Sexual harassment is not always about sex.  If you are being harassed at work because of your gender, sexual orientation, or sexual identification, then you may have a claim for sexual harassment.

For example, a co-worker or supervisor who insults or demeans women in the workplace is engaged in sexual harassment, even if his comments are not sexual in nature.  The same is true if a co-worker or supervisor makes derogatory comments about gay people not being qualified or not belonging in the workplace.

The key is that the conduct is directed at you because of your sex, sexual orientation, or sexual identity.  In essence, sexual harassment is a form of discrimination.  It exists when you are harassed because of who you are.  If the harassment affects your terms of employment, unreasonably interferes with your job performance, or creates a work environment that is hostile, offensive, and intimidating, then you may have a claim for significant damages.

Of course, conduct that is sexual in nature is also a form of sexual harassment.  This includes sexual advances, repeated requests for dates, sexually suggestive comments, displays of pornography, rude gestures, unwelcomed physical contact, and demands for sexual favors.  However, words and actions do not have to be sexual in nature to be considered sexual harassment.

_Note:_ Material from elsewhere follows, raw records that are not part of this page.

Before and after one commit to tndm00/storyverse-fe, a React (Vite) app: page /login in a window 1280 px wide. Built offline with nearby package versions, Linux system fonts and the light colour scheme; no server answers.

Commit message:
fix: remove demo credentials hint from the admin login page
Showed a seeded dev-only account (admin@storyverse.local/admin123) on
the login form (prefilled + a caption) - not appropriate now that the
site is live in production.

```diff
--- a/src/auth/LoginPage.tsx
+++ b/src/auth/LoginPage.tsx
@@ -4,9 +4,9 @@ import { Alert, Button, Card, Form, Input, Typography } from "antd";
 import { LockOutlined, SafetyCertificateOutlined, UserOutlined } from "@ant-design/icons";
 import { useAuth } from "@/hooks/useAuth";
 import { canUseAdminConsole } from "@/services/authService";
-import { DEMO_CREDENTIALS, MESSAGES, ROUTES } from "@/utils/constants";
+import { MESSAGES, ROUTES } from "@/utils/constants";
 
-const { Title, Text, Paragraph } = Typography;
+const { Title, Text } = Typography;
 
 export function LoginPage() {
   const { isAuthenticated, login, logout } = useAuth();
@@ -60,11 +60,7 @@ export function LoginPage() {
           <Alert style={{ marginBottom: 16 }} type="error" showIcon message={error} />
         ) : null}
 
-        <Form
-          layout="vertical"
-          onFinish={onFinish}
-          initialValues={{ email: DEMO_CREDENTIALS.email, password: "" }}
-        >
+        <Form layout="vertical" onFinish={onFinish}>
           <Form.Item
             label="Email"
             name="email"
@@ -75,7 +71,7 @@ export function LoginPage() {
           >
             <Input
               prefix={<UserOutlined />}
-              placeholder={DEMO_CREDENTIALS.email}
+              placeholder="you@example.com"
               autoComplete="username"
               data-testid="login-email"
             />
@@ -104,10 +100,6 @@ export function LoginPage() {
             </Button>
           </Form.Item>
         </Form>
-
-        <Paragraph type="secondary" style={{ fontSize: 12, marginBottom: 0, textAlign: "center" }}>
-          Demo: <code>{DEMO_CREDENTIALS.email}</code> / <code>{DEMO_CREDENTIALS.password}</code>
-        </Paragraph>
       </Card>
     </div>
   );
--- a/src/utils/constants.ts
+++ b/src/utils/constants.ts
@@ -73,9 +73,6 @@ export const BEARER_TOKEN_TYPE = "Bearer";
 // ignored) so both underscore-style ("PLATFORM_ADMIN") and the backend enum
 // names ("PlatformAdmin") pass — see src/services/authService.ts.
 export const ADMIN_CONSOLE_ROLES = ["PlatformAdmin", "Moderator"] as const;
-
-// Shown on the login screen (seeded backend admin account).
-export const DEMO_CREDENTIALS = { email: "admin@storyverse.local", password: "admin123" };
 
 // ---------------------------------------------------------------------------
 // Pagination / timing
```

When in doubt, talk to an experienced employment lawyer.  Call us at (212) 601-2728 to schedule a free and confidential consultation.